It would require more than consistency, of course, to establish basic results about numbers. There would need to be some proof of the soundness of the formal system, on the standard interpretation, before one could show even that 2+3=5, for instance.
But this follows just from the character of Hilbert's meta-mathematics; there was no need to wait on Goedel to point it out. So the sociology of those times was very extraordinary. Goedel's Theorems do not show, for example, that while some arithmetical truths are provable formalistically, others are not. In fact none are, since any derivation within the formal system must be supplemented with a demonstration of its soundness, on the standard arithmetical interpretation. The basic problem for Hilbert's programme was that it gave no account *at all* of what is true in a model of some formulae, being deliberately concerned with just the formulae themselves.
The common convention of not showing quotation marks around formulae, I think, is one possible reason why the group in 1929 (among many others) were confused. Within PM one might be able to derive some formula like 'Con(PM) -> G' (notice the quotes), and, knowing that the system was sound therefore be able to know that if Con(PM) then G (notice the lack of quotes, and the use of 'that', just then). But if we know that the system is sound then we know that it is consistent, so we could further deduce that G. Not everyone compares our capacity to know *that G* with the system's incapacity to derive 'G' - it is not the same thing which is knowable but not derivable.
Putnam suggested that we were in no better position than PM in being able to demonstrate its consistency (and hence did not really know that G). But if we were in no better position, then we would not even know that 2+3=5, either. At this point any one with any common sense should raise their hands, just like Moore did against the disbelievers in the External World.
There is certainly no 'proof', involving just a series of formulae, that Peano's Postulates are true on the standard interpretation. For *that Peano's Postulates are true on the standard interpretation* is not a sentence, and so, a fortiori, is not the last sentence of any rule-governed series of sentences. Neither, of course, can any arithmetical fact be in this position, since that 2+3=5, for instance, is equally not a sentence. The proof of this arithmetical fact has to be non-formal, at least at some stage, and can even proceed entirely in this way - see Wittgenstein's Remarks on the Foundations of Mathematics 2nd ed. 1978, p58f, for instance.

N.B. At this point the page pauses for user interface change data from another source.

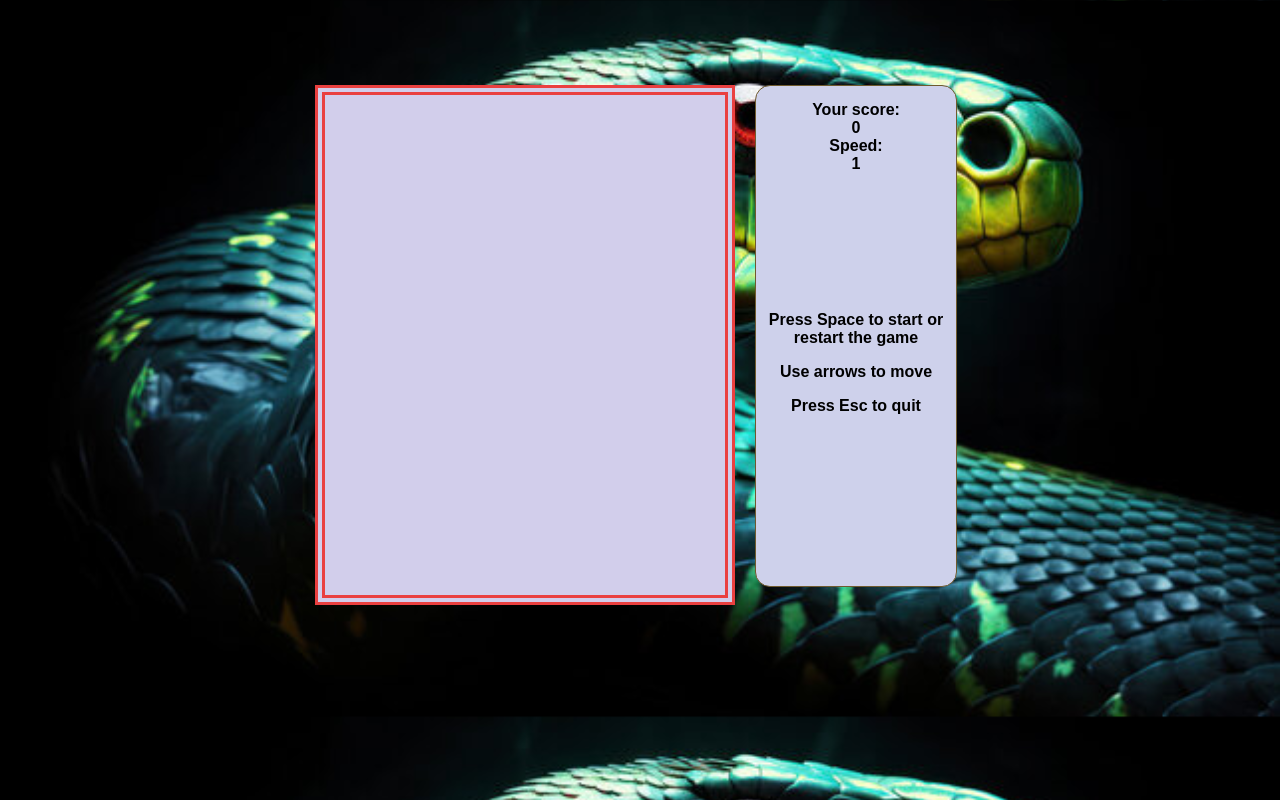
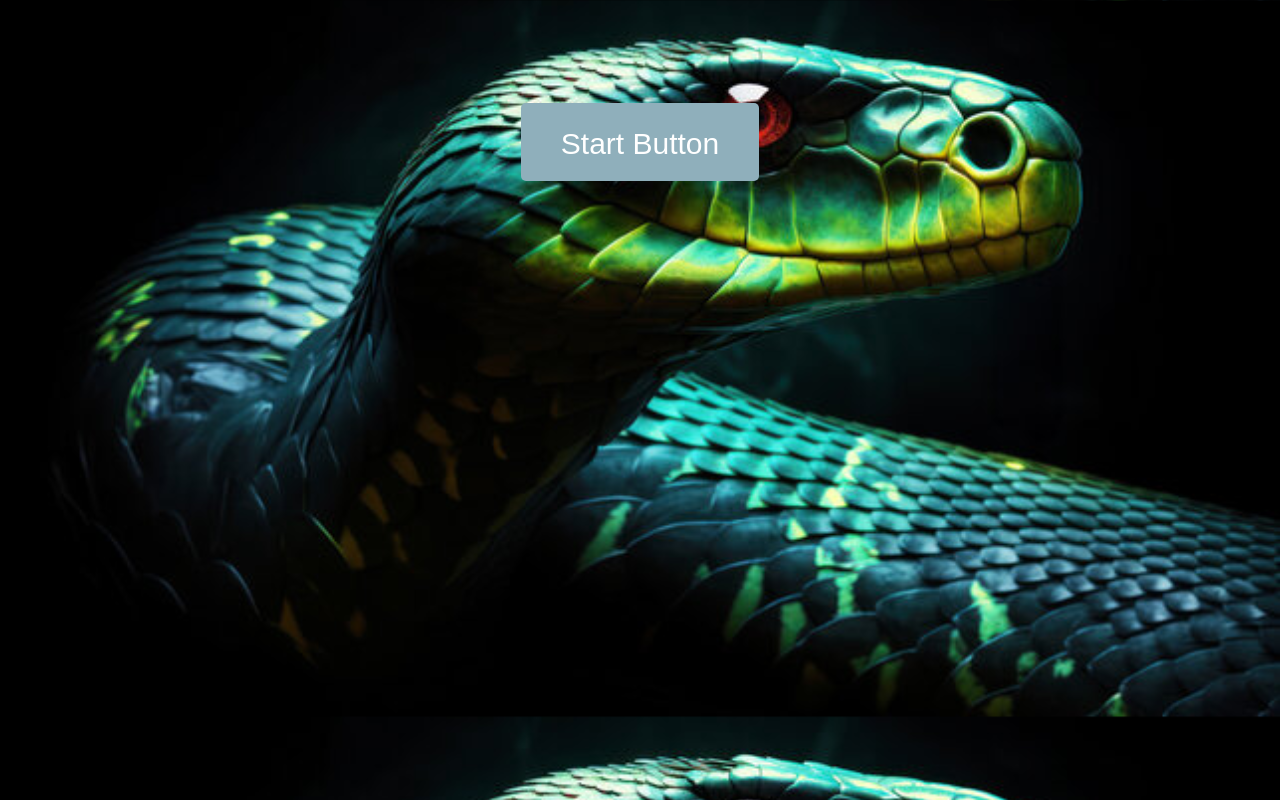
Before and after one commit to 95Ay/1-Snake-game-, a plain HTML site: page index.html in a window 1280 px wide. Drawn offline with nearby package versions, Linux system fonts and the light colour scheme.

Commit message:
final Game

```diff
--- a/index.html
+++ b/index.html
@@ -9,6 +9,11 @@
         <title> snake game</title>
     </head>
     <body>
+        <div id="start-screen" Start Screen >
+            <br>
+            <button id="start-button"> Start Button</button>
+        </div>
+
         <div id='game'>
             <div id='gameField'>
             </div>
--- a/script.js
+++ b/script.js
@@ -1,3 +1,6 @@
+window.onload = function () {
+
+
 let gameBoard;
 let snake;
 let moveDirection = 'right';
@@ -8,17 +11,14 @@ let roundNum = 1;
 let eatenItemsCount =0;
 let MAX_FOOD_ITEMS = 12;
 
-
-/*window.onload = function () {
 	const startButton = document.getElementById("start-button");
 	const restartButton = document.getElementById("restart-button");
+	const startScreen = document.getElementById("start-screen");
+	const gameScreen = document.getElementById("game");
 	startButton.addEventListener("click", function () {
-	  startGame();
+	 startScreen.style.display = "none" ;
+	 gameScreen.style.display = "block";
 	});
-	restartButton.addEventListener("click", () => {
-	  window.location.reload();
-	});
-}*/
 
 //actual field size(400px) divided by corresponding bodypart size(8px)
 let gameFieldRelativeWidth = 50;
@@ -149,3 +149,5 @@ function startNextRound() {
 	clearInterval(gameExecutor);
 	gameExecutor = setInterval(move,gameSpeed);
 };
+
+}
--- a/style.css
+++ b/style.css
@@ -1,7 +1,7 @@
 body {
-	background-color: #E01B6A;
 	background-image: url(./background.png);
 	background-size: cover;
+	background-color: #E01B6A;
 	display: flex;
 	align-items: center;
 	justify-content: center;
@@ -11,7 +11,7 @@ body {
 
 #game {
 	width: 650px;
-
+	display: none;
 }
 
 #gameField {
@@ -75,3 +75,22 @@ body {
 	visibility:hidden;
 	color:#E01B6A;
 }
+
+
+body button {
+	font-size: 30px;
+	background-color: #8fafbb;
+	color: #fff;
+	padding: 20px 40px;
+	border: 0;
+	box-shadow: 0;
+	border-radius: 5px;
+	margin-bottom: 50px;
+
+  }
+
+  #start-button {
+	align-items: center;
+	justify-content: center;
+	padding-top: 10%;
+  }
```
Also changed, not shown: logo.png (added).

-- Barry Hartley Slater Honorary Senior Research Fellow Philosophy, M207 School of Humanities University of Western Australia 35 Stirling Highway Crawley WA 6009, Australia Ph: (08) 6488 1246 (W), 9386 4812 (H) Fax: (08) 6488 1057 Url: http://www.philosophy.uwa.edu.au/staff/slater